• _What this task involves_
Each line that has the string "shown" must be copied from the records below.

──────────

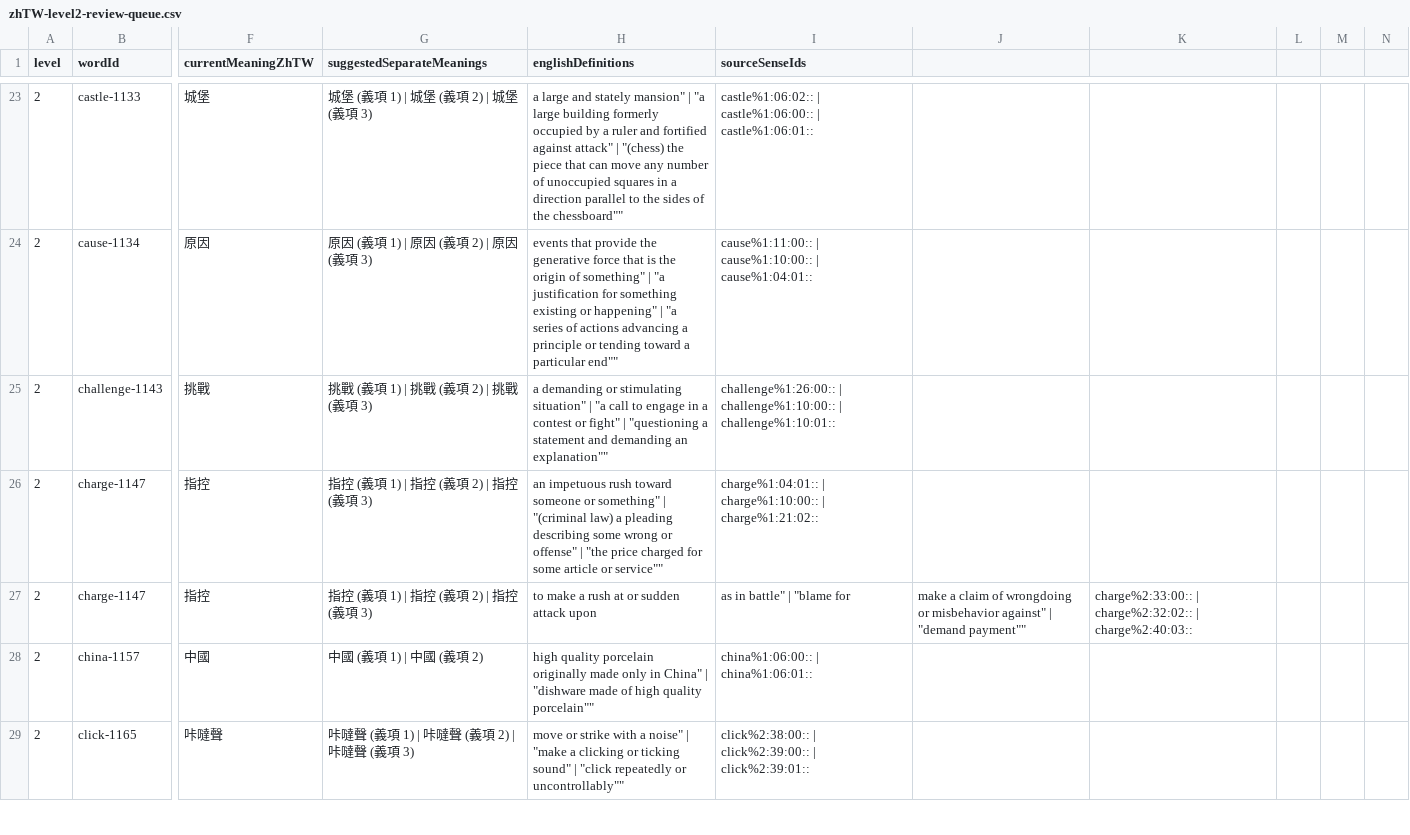
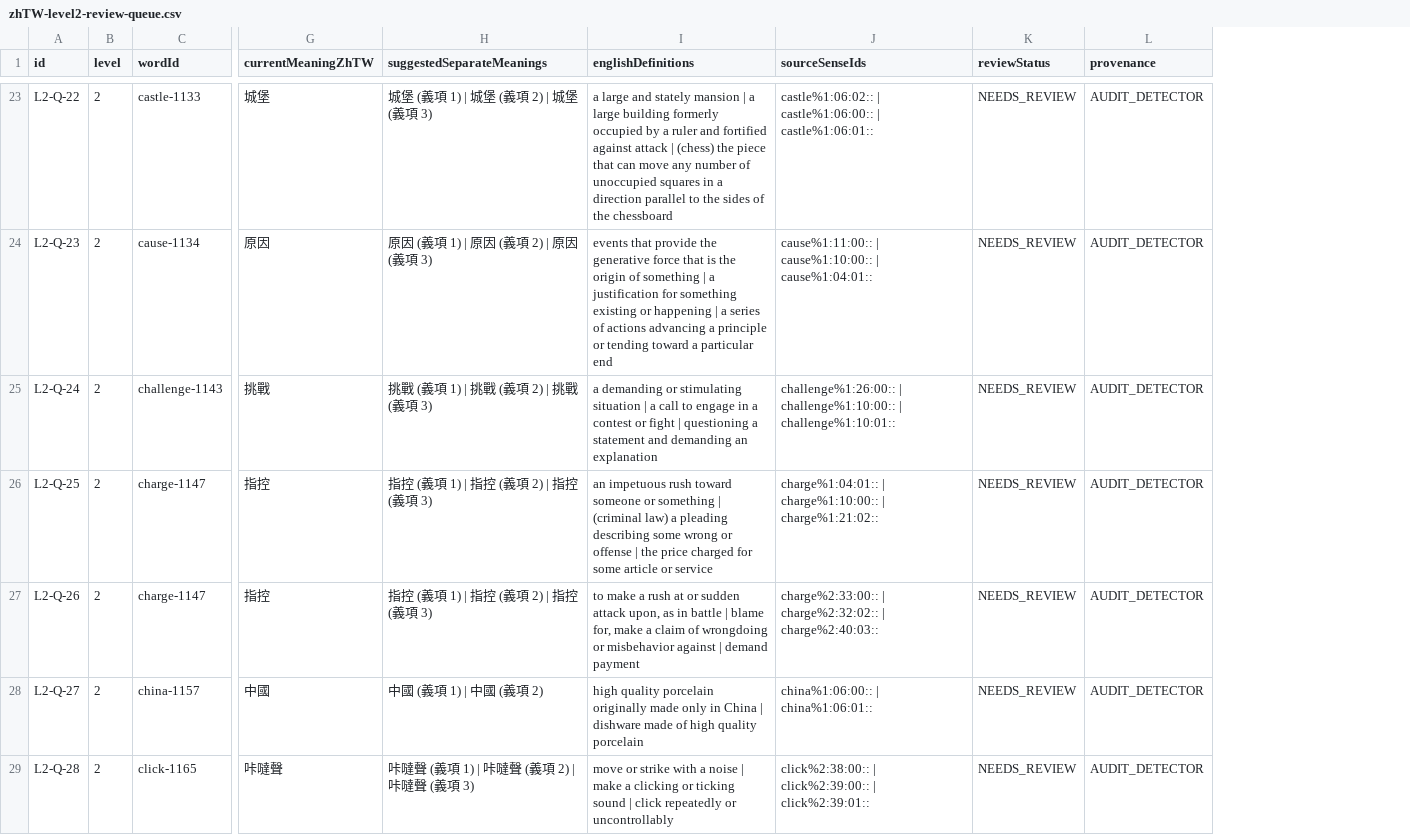
Before and after one commit to justin0804nitsuj/egg, a CSV file: reports/zhTW-level2-review-queue.csv, drawn as a sheet; only a part is shown, gaps mark what is left out; removed rows and columns are numbered as before the commit, all else as after; the diff covers the shown part only; the diff names each change by its address in the sheet, - before the commit and + after, or states it on an @@ line.

Commit message:
fix: reconcile review queues and enforce strict override status discipline

```diff
--- a/reports/zhTW-level2-review-queue.csv
+++ b/reports/zhTW-level2-review-queue.csv
+column A (id), rows 23-29: L2-Q-22 | L2-Q-23 | L2-Q-24 | L2-Q-25 | L2-Q-26 | L2-Q-27 | L2-Q-28
-column J, row 27: make a claim of wrongdoing or misbehavior against" | "demand payment""
-column K, row 27: charge%2:33:00:: | charge%2:32:02:: | charge%2:40:03::
-column L, empty
-column M, empty
-column N, empty
+column K (reviewStatus), rows 23-29: all NEEDS_REVIEW
+column L (provenance), rows 23-29: all AUDIT_DETECTOR
-I23 (englishDefinitions): …and stately mansion" | "a large building formerly occupied by a ruler and fortified against attack" | "(chess) the piece that can move any number of unoccupied squares in a direction parallel to the sides of the chessboard""
+I23 (englishDefinitions): …and stately mansion | a large building formerly occupied by a ruler and fortified against attack | (chess) the piece that can move any number of unoccupied squares in a direction parallel to the sides of the chessboard
-I24 (englishDefinitions): …origin of something" | "a justification for something existing or happening" | "a series of actions advancing a principle or tending toward a particular end""
+I24 (englishDefinitions): …origin of something | a justification for something existing or happening | a series of actions advancing a principle or tending toward a particular end
-I25 (englishDefinitions): …or stimulating situation" | "a call to engage in a contest or fight" | "questioning a statement and demanding an explanation""
+I25 (englishDefinitions): …or stimulating situation | a call to engage in a contest or fight | questioning a statement and demanding an explanation
-I26 (englishDefinitions): …someone or something" | "(criminal law) a pleading describing some wrong or offense" | "the price charged for some article or service""
+I26 (englishDefinitions): …someone or something | (criminal law) a pleading describing some wrong or offense | the price charged for some article or service
-I27 (englishDefinitions): …sudden attack upon
+I27 (englishDefinitions): …sudden attack upon, as in battle | blame for, make a claim of wrongdoing or misbehavior against | demand payment
-J27 (sourceSenseIds): as in battle" | "blame for
+J27 (sourceSenseIds): charge%2:33:00:: | charge%2:32:02:: | charge%2:40:03::
-I28 (englishDefinitions): …only in China" | "dishware made of high quality porcelain""
+I28 (englishDefinitions): …only in China | dishware made of high quality porcelain
-I29 (englishDefinitions): …with a noise" | "make a clicking or ticking sound" | "click repeatedly or uncontrollably""
+I29 (englishDefinitions): …with a noise | make a clicking or ticking sound | click repeatedly or uncontrollably
```
Also changed, not shown: 148 edited cells elsewhere in this file, reports/zhTW-level3-review-queue.csv, reports/zhTW-level4-review-queue.csv, 23 other files.
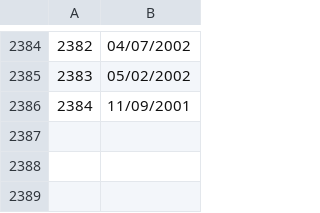
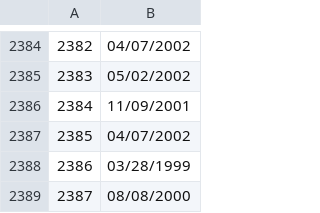
Before and after one commit to satanmyninjas/birthday-paradox, a CSV file: anon_bdays.csv, drawn as a sheet; only a part is shown, gaps mark what is left out.

Commit message:
Add some birthdays.
Signed-off-by: 死の金属と数学。 <>

```diff
--- a/anon_bdays.csv
+++ b/anon_bdays.csv
@@ -2386 +2386,4 @@
 2384,11/09/2001
+2385,04/07/2002
+2386,03/28/1999
+2387,08/08/2000
```
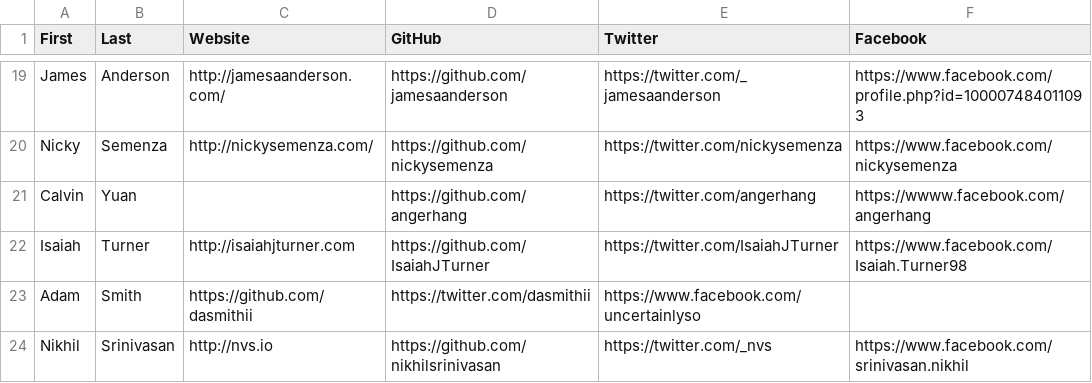
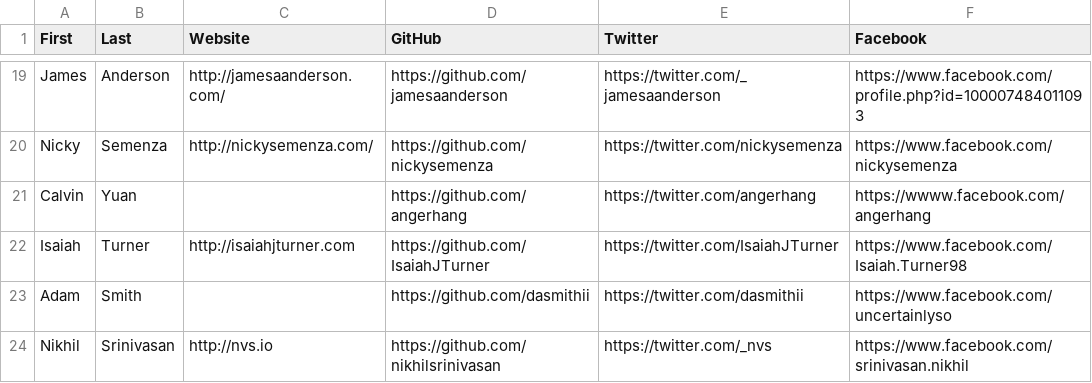
Before and after one commit to hshackers/docs, a CSV file: members.csv, drawn as a sheet; only a part is shown, gaps mark what is left out.

Commit message:
fix formatting issue

```diff
--- a/members.csv
+++ b/members.csv
@@ -22,3 +22,3 @@ Calvin,Yuan,,https://github.com/angerhang,https://twitter.com/angerhang,https://
 Isaiah,Turner,http://isaiahjturner.com,https://github.com/IsaiahJTurner,https://twitter.com/IsaiahJTurner,https://www.facebook.com/Isaiah.Turner98
-Adam,Smith,https://github.com/dasmithii,https://twitter.com/dasmithii,https://www.facebook.com/uncertainlyso
+Adam,Smith,,https://github.com/dasmithii,https://twitter.com/dasmithii,https://www.facebook.com/uncertainlyso
 Nikhil,Srinivasan,http://nvs.io,https://github.com/nikhilsrinivasan,https://twitter.com/_nvs,https://www.facebook.com/srinivasan.nikhil
```
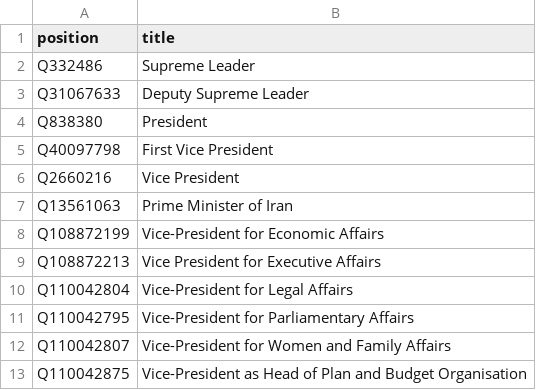
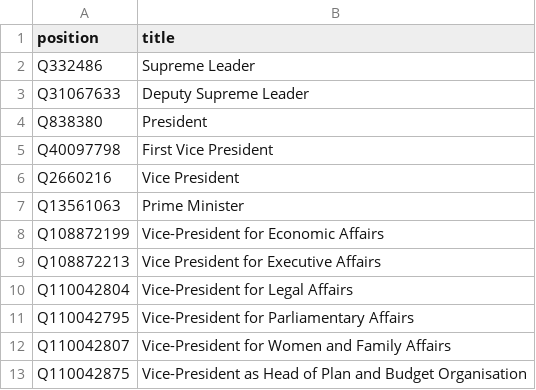
Before and after one commit to every-politician-scrapers/iran-ministers, a CSV file: wikidata/wanted-positions.csv, drawn as a sheet; only a part is shown.

Commit message:
tidy positions

```diff
--- a/wikidata/wanted-positions.csv
+++ b/wikidata/wanted-positions.csv
@@ -6,3 +6,3 @@ Q40097798,First Vice President
 Q2660216,Vice President
-Q13561063,Prime Minister of Iran
+Q13561063,Prime Minister
 Q108872199,Vice-President for Economic Affairs
```
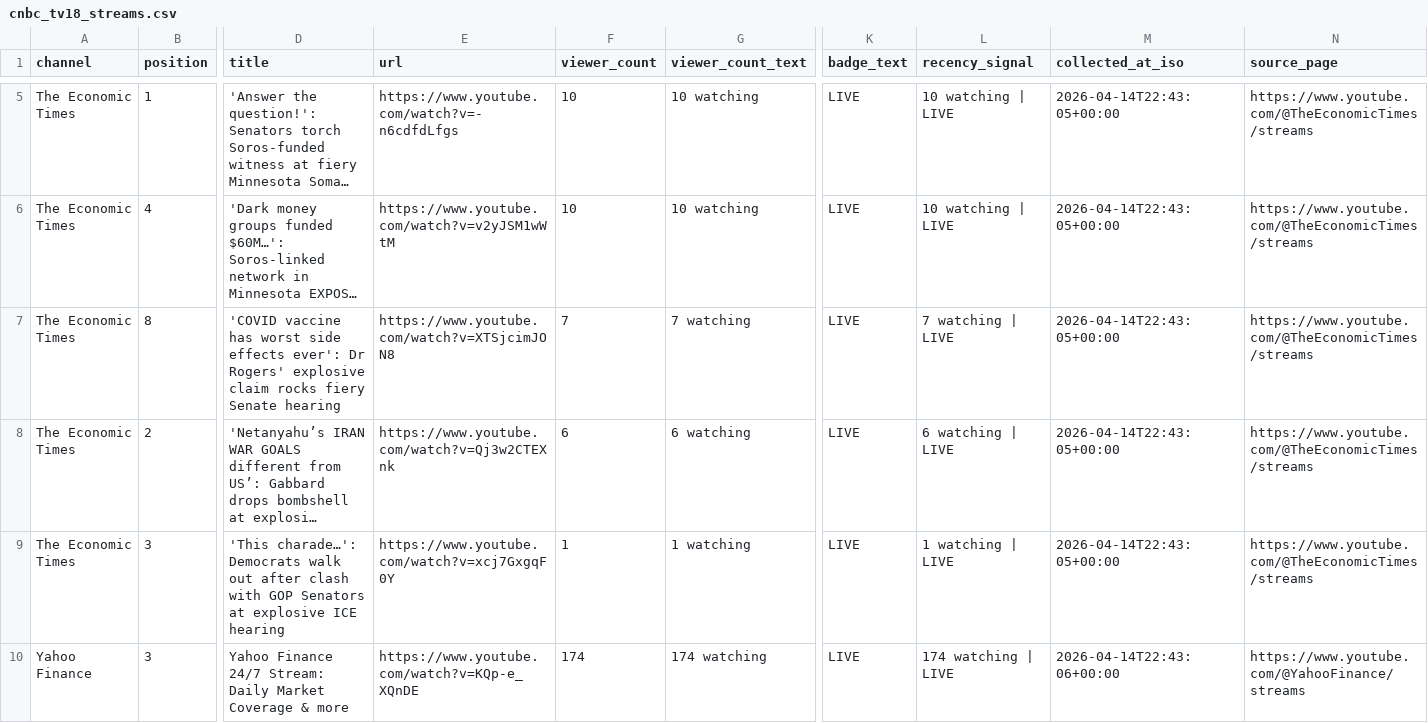
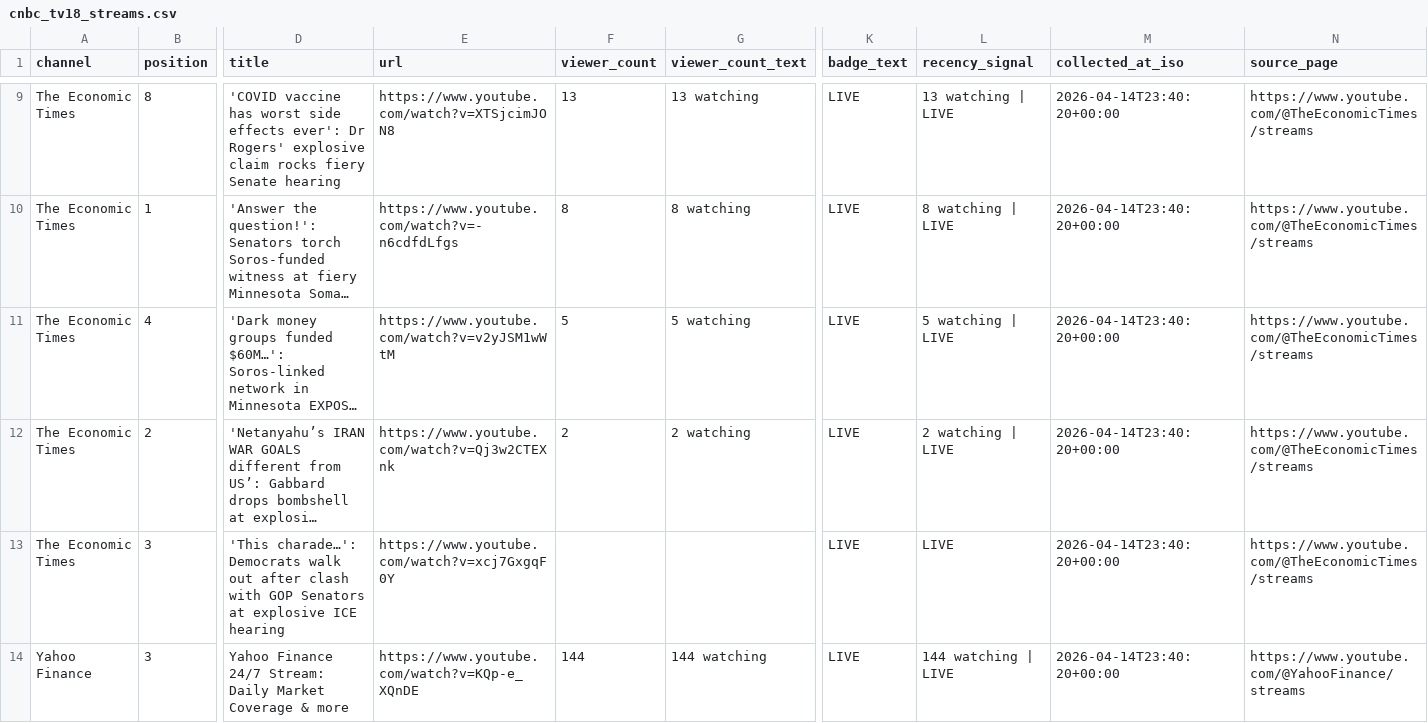
Before and after one commit to ishaangera-wq/YTTrackpu, a CSV file: cnbc_tv18_streams.csv, drawn as a sheet; only a part is shown, gaps mark what is left out; long unchanged cells end in …; removed rows and columns are numbered as before the commit, all else as after; rows hold the shown columns only; the diff covers the shown part only; the diff names each change by its address in the sheet, - before the commit and + after, or states it on an @@ line.

```diff
--- a/cnbc_tv18_streams.csv
+++ b/cnbc_tv18_streams.csv
+row 9: The Economic Times | 8 | 'COVID vaccine has worst side effects ever': Dr Rogers' explosive claim rocks fiery Senate hearing | https://www.youtube.com/watch?v=XTSjcimJON8 | 13 | 13 watching | LIVE | 13 watching | LIVE | 2026-04-14T23:40:20+00:00 | https://www.youtube.com/@TheEconomicTimes/streams
-F10 (viewer_count): 10
+F10 (viewer_count): 8
-G10 (viewer_count_text): 10 watching
+G10 (viewer_count_text): 8 watching
-L10 (recency_signal): 10 watching | LIVE
+L10 (recency_signal): 8 watching | LIVE
-M10:M11 (collected_at_iso): 2026-04-14T22:43:05+00:00
+M10:M11 (collected_at_iso): 2026-04-14T23:40:20+00:00
-F11 (viewer_count): 10
+F11 (viewer_count): 5
-G11 (viewer_count_text): 10 watching
+G11 (viewer_count_text): 5 watching
-L11 (recency_signal): 10 watching | LIVE
+L11 (recency_signal): 5 watching | LIVE
-row 7: The Economic Times | 8 | 'COVID vaccine has worst side effects ever': Dr Rogers' explosive claim rocks fiery Senate hearing | https://www.youtube.com/watch?v=XTSjcimJON8 | 7 | 7 watching | LIVE | 7 watching | LIVE | 2026-04-14T22:43:05+00:00 | https://www.youtube.com/@TheEconomicTimes/streams
-F12 (viewer_count): 6
+F12 (viewer_count): 2
-G12 (viewer_count_text): 6 watching
+G12 (viewer_count_text): 2 watching
-L12 (recency_signal): 6 watching | LIVE
+L12 (recency_signal): 2 watching | LIVE
-M12:M13 (collected_at_iso): 2026-04-14T22:43:05+00:00
+M12:M13 (collected_at_iso): 2026-04-14T23:40:20+00:00
-F13 (viewer_count): 1
+F13 (viewer_count): (empty)
-G13 (viewer_count_text): 1 watching
+G13 (viewer_count_text): (empty)
-L13 (recency_signal): 1 watching | LIVE
+L13 (recency_signal): LIVE
-F14 (viewer_count): 174
+F14 (viewer_count): 144
-G14 (viewer_count_text): 174 watching
+G14 (viewer_count_text): 144 watching
-L14 (recency_signal): 174 watching | LIVE
+L14 (recency_signal): 144 watching | LIVE
-M14 (collected_at_iso): 2026-04-14T22:43:06+00:00
+M14 (collected_at_iso): 2026-04-14T23:40:20+00:00
```
Also changed, not shown: 4 added rows and 23 edited cells elsewhere in this file, 2 other files.
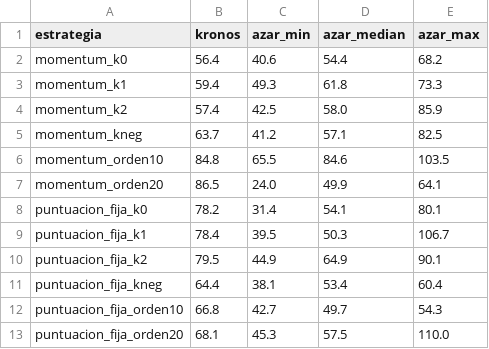
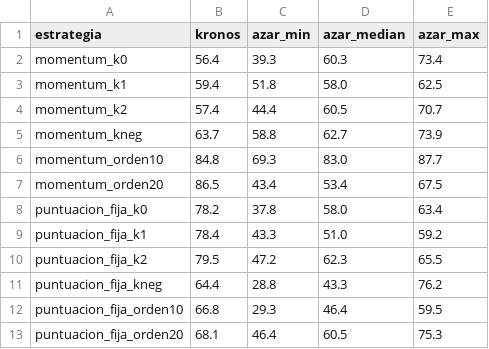
Before and after one commit to soler2797-ui/bolsa, a CSV file: docs/kronos_oos/kronos_frente_a_azar.csv, drawn as a sheet.

```diff
--- a/docs/kronos_oos/kronos_frente_a_azar.csv
+++ b/docs/kronos_oos/kronos_frente_a_azar.csv
@@ -1,13 +1,13 @@
 estrategia,kronos,azar_min,azar_median,azar_max
-momentum_k0,56.4,40.6,54.4,68.2
-momentum_k1,59.4,49.3,61.8,73.3
-momentum_k2,57.4,42.5,58.0,85.9
-momentum_kneg,63.7,41.2,57.1,82.5
-momentum_orden10,84.8,65.5,84.6,103.5
-momentum_orden20,86.5,24.0,49.9,64.1
-puntuacion_fija_k0,78.2,31.4,54.1,80.1
-puntuacion_fija_k1,78.4,39.5,50.3,106.7
-puntuacion_fija_k2,79.5,44.9,64.9,90.1
-puntuacion_fija_kneg,64.4,38.1,53.4,60.4
-puntuacion_fija_orden10,66.8,42.7,49.7,54.3
-puntuacion_fija_orden20,68.1,45.3,57.5,110.0
+momentum_k0,56.4,39.3,60.3,73.4
+momentum_k1,59.4,51.8,58.0,62.5
+momentum_k2,57.4,44.4,60.5,70.7
+momentum_kneg,63.7,58.8,62.7,73.9
+momentum_orden10,84.8,69.3,83.0,87.7
+momentum_orden20,86.5,43.4,53.4,67.5
+puntuacion_fija_k0,78.2,37.8,58.0,63.4
+puntuacion_fija_k1,78.4,43.3,51.0,59.2
+puntuacion_fija_k2,79.5,47.2,62.3,65.5
+puntuacion_fija_kneg,64.4,28.8,43.3,76.2
+puntuacion_fija_orden10,66.8,29.3,46.4,59.5
+puntuacion_fija_orden20,68.1,46.4,60.5,75.3
```
Also changed, not shown: docs/kronos_oos/acierto.csv, docs/kronos_oos/estrategias.csv, 3 other files.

──────────

• _Written answer_
Before and after one commit to justin0804nitsuj/egg, a CSV file: reports/zhTW-level2-review-queue.csv, drawn as a sheet; only a part is shown, gaps mark what is left out; removed rows and columns are numbered as before the commit, all else as after; the diff covers the shown part only; the diff names each change by its address in the sheet, - before the commit and + after, or states it on an @@ line.
Also changed, not shown: 148 edited cells elsewhere in this file, reports/zhTW-level3-review-queue.csv, reports/zhTW-level4-review-queue.csv, 23 other files.
Before and after one commit to satanmyninjas/birthday-paradox, a CSV file: anon_bdays.csv, drawn as a sheet; only a part is shown, gaps mark what is left out.
Before and after one commit to hshackers/docs, a CSV file: members.csv, drawn as a sheet; only a part is shown, gaps mark what is left out.
Before and after one commit to every-politician-scrapers/iran-ministers, a CSV file: wikidata/wanted-positions.csv, drawn as a sheet; only a part is shown.
Before and after one commit to ishaangera-wq/YTTrackpu, a CSV file: cnbc_tv18_streams.csv, drawn as a sheet; only a part is shown, gaps mark what is left out; long unchanged cells end in …; removed rows and columns are numbered as before the commit, all else as after; rows hold the shown columns only; the diff covers the shown part only; the diff names each change by its address in the sheet, - before the commit and + after, or states it on an @@ line.
Also changed, not shown: 4 added rows and 23 edited cells elsewhere in this file, 2 other files.
Also changed, not shown: docs/kronos_oos/acierto.csv, docs/kronos_oos/estrategias.csv, 3 other files.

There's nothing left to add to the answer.